Archived News Item

Simple, Daily Gestures


How hard would it be to live within Earth’s limits around the house?


Last year, our Mercy Institute released an inspirational and practical booklet for sustainable living at home: ‘Simple Daily Gestures’. It features ideas and stories of real actions underway in the homes of the Sisters. The title of this booklet came from the 8th Work of Mercy, Show Mercy to our Common Home, declared by Pope Francis in 2016. In its ‘corporal’ (practical, action-oriented) form, he said, Mercy to our common home ‘requires simple daily gestures which break with the logic of violence, exploitation and selfishness and makes itself felt in every action that seeks to build a better world.’


Simple, daily gestures can indeed build a better world and they can be very easy to build into any lifestyle and any home.

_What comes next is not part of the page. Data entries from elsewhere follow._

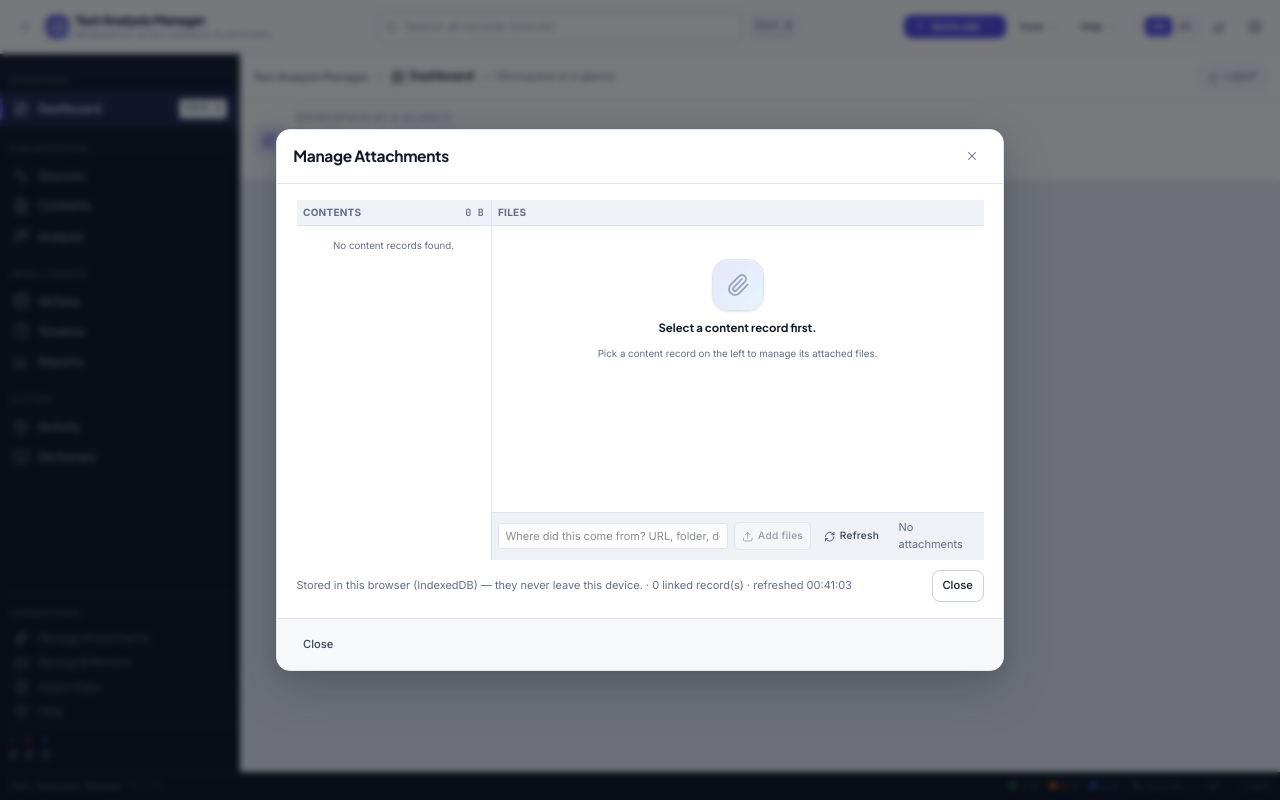
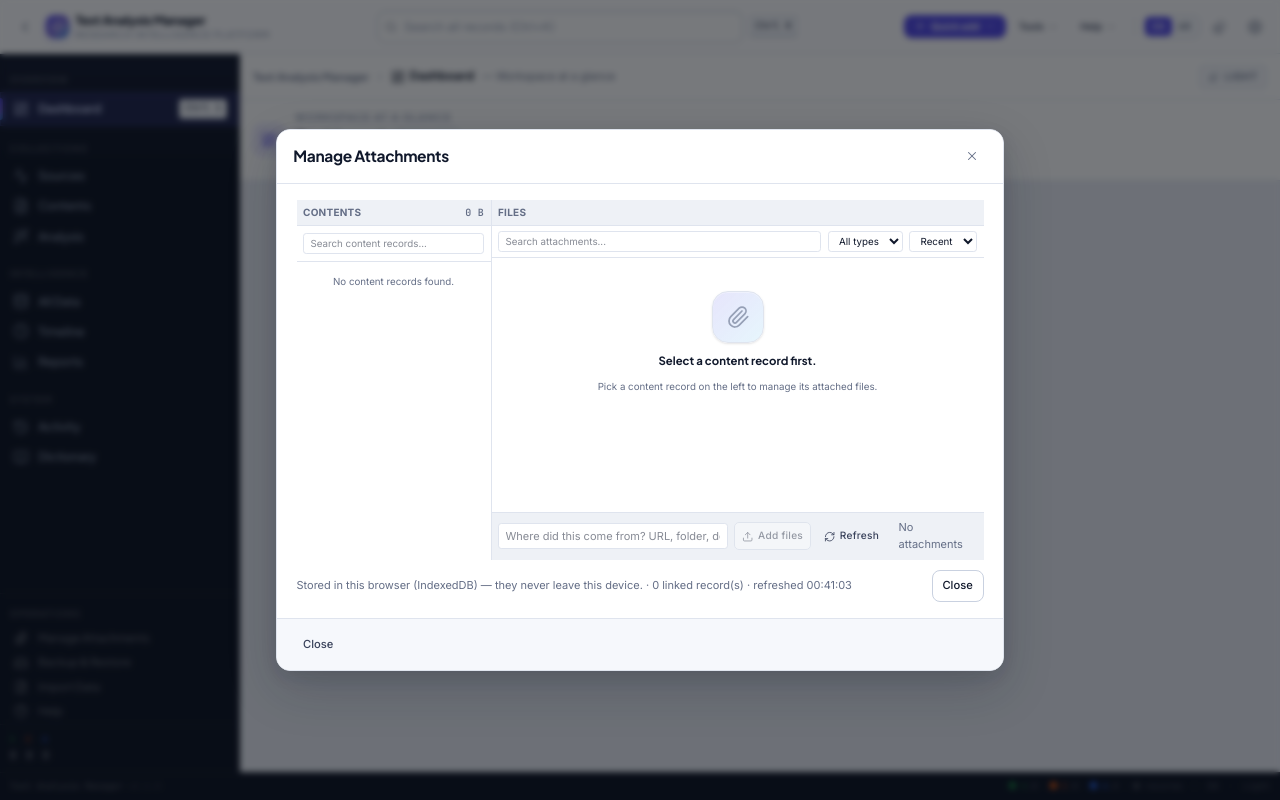
Before and after one commit to RussellTCrivello/Text-Analysis, a React (Vite) app: page / in a window 1280 px wide. Both pictures are taken after a click on the button "Manage Attachments". Built offline with nearby package versions, Linux system fonts and the light colour scheme; the HTML template or start-up script is replaced by a standard one.

Commit message:
Add attachment manager search and filters
Co-authored-by: arena-agent <297053741+arena-agent@users.noreply.github.com>

```diff
--- a/src/components/AttachmentManager.tsx
+++ b/src/components/AttachmentManager.tsx
@@ -51,6 +51,10 @@ export function AttachmentManager({
   const [metas, setMetas] = useState<AttachmentMeta[]>([])
   const [loading, setLoading] = useState(false)
   const [dragging, setDragging] = useState(false)
+  const [recordSearch, setRecordSearch] = useState("")
+  const [fileSearch, setFileSearch] = useState("")
+  const [fileType, setFileType] = useState("")
+  const [sortFiles, setSortFiles] = useState<"recent" | "name" | "size">("recent")
   const fileRef = useRef<HTMLInputElement>(null)
 
   const refresh = useCallback(async () => {
@@ -72,9 +76,19 @@ export function AttachmentManager({
   const contents = useMemo(() => data.contents, [data.contents])
   const selectedContent =
     contents.find((c) => c.id === selectedContentId) ?? null
-  const filesForSelection = selectedContentId
-    ? metas.filter((m) => m.contentId === selectedContentId)
-    : []
+  const filteredContents = useMemo(() => {
+    const q = recordSearch.trim().toLocaleLowerCase()
+    return q ? contents.filter((c) => `${c.title} ${c.id}`.toLocaleLowerCase().includes(q)) : contents
+  }, [contents, recordSearch])
+  const filesForSelection = useMemo(() => {
+    const q = fileSearch.trim().toLocaleLowerCase()
+    const files = selectedContentId
+      ? metas.filter((m) => m.contentId === selectedContentId &&
+          (!q || `${m.name} ${m.mime} ${m.note ?? ""}`.toLocaleLowerCase().includes(q)) &&
+          (!fileType || m.mime.startsWith(fileType)))
+      : []
+    return [...files].sort((a, b) => sortFiles === "name" ? a.name.localeCompare(b.name) : sortFiles === "size" ? b.size - a.size : b.addedAt.localeCompare(a.addedAt))
+  }, [metas, selectedContentId, fileSearch, fileType, sortFiles])
   const countFor = (id: string) =>
     metas.filter((m) => m.contentId === id).length
   const totalBytes = metas.reduce((n, m) => n + m.size, 0)
@@ -165,8 +179,11 @@ export function AttachmentManager({
               {formatBytes(totalBytes)}
             </span>
           </div>
+          <div className="p-2 border-b" style={{ borderColor: "var(--border)" }}>
+            <input value={recordSearch} onChange={(e) => setRecordSearch(e.target.value)} placeholder="Search content records..." aria-label="Search content records" className="w-full rounded px-2 py-1 text-xs" style={{ background: "var(--card-bg)", color: "var(--fg)", border: "1px solid var(--border)" }} />
+          </div>
           <div className="flex-1 overflow-y-auto">
-            {contents.length === 0 && (
+            {filteredContents.length === 0 && (
               <div
                 className="px-3 py-4 text-xs text-center"
                 style={{ color: "var(--muted-fg)" }}
@@ -174,7 +191,7 @@ export function AttachmentManager({
                 {t.sections.contents.noData}
               </div>
             )}
-            {contents.map((c) => (
+            {filteredContents.map((c) => (
               <button
                 key={c.id}
                 onClick={() => setSelectedContentId(c.id)}
@@ -223,6 +240,11 @@ export function AttachmentManager({
               : "Files"}
           </div>
 
+          <div className="flex flex-wrap items-center gap-2 px-2 py-1.5 border-b" style={{ borderColor: "var(--border)" }}>
+            <input value={fileSearch} onChange={(e) => setFileSearch(e.target.value)} placeholder="Search attachments..." aria-label="Search attachments" className="min-w-0 flex-1 rounded px-2 py-1 text-xs" style={{ background: "var(--card-bg)", color: "var(--fg)", border: "1px solid var(--border)" }} />
+            <select value={fileType} onChange={(e) => setFileType(e.target.value)} aria-label="Filter attachment type" className="rounded px-2 py-1 text-xs" style={{ background: "var(--card-bg)", color: "var(--fg)", border: "1px solid var(--border)" }}><option value="">All types</option><option value="image/">Images</option><option value="application/pdf">PDF</option><option value="text/">Text</option></select>
+            <select value={sortFiles} onChange={(e) => setSortFiles(e.target.value as typeof sortFiles)} aria-label="Sort attachments" className="rounded px-2 py-1 text-xs" style={{ background: "var(--card-bg)", color: "var(--fg)", border: "1px solid var(--border)" }}><option value="recent">Recent</option><option value="name">Name</option><option value="size">Size</option></select>
+          </div>
           <div
             className="flex-1 overflow-y-auto"
             onDragOver={(e) => {
```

Here are some highlights from the Sisters’ stories found in the ‘Simple Daily Gestures‘ booklet:


  1. Waste

‘We try to reduce by buying only what we need and purchasing products with as little packaging as possible. We try to reuse any plastic bags, plastic containers, paper bags, cardboard boxes, glass jars or printed paper. We try to rarely use our garbage bin and recycle all plastic, paper, metal and glass. We put organic waste into our worm farm or council green waste program.’  Elizabeth Young RSM and  Michelle Goh RSM.


To help understand what Sr Elizabeth and Sr Michelle are doing, watch the ABC series “War on Waste”. It shows how our waste affects the world and how better to reduce our own waste and dispose of it properly.


To help you reduce your waste you can:

  • Make compost – using your organic waste to make a nutrient rich medium in which to grow your own food.
  • Reuse – milk cartons for growing seedlings, cardboard boxes for mulch in your garden, glass jars to store excess produce from your garden.
  • Keep chickens – most of your organic or green waste can be fed to your chickens, and is then turned into eggs for your consumption and the manure adds nutrients to your garden.
  • Recycle – add suitable materials to your recycling bin, which will eventually be turned into another item.
  • General waste – make sure that you are putting your waste where it should be. Be careful with e-waste and batteries.


  1. Procurement


‘I research where products are being manufactured to help me decide what I buy.’ Anne Ryan RSM


Knowledge is the key for our purchasing habits. Our choices around procurement make a positive impact on our sustainable lifestyle aims. It would be wonderful not to need to purchase anything, but our reality is somewhat more complicated. To help make better ethical decisions around what we buy, here is a list of questions that could guide us.


Questions to ask about food purchases might include:

  • Do I need this food?
  • How is this food grown – has it been grown in a way that regenerates Earth, or takes away from Earth?
  • Where is this food grown? And how far has this food travelled?
  • How processed is this food and where was this food processed?
  • How much packaging does this food have?


Questions to ask about purchases around clothing might be?

  • Do I need this item of clothing?
  • Can I buy second hand?
  • Is this clothing made from natural fibres?
  • How long will this item last?
  • Were these natural fibres grown in a way that regenerates Earth, or takes away from Earth?
  • Where were these natural fibres grown? And how far have they travelled?
  • What and where have the fibres been processed – did this process have a positive impact socially and environmentally?
  • How is this product packaged?


  1. Transport

‘I am lucky to live close to public transport; so I use it or I car pool and I share a car with the other members of my community.’  Deirdre Gardiner RSM


Reducing our reliance on individualised transport is another way to improve our impact on Earth. Walking is always the best option, as is riding a bike to reduce our need for single use fossil fuels. If this is not an option for any reason, try using public transport or carpooling to help reduce the need for fuel.


Want to learn more? Have a look at what these people and places are doing to live more sustainably:

Ceres Melbourne:

Michael Mobbs:

Simple Daily Gestures:

War on Waste :


Messages to: Rahamim Ecology Centre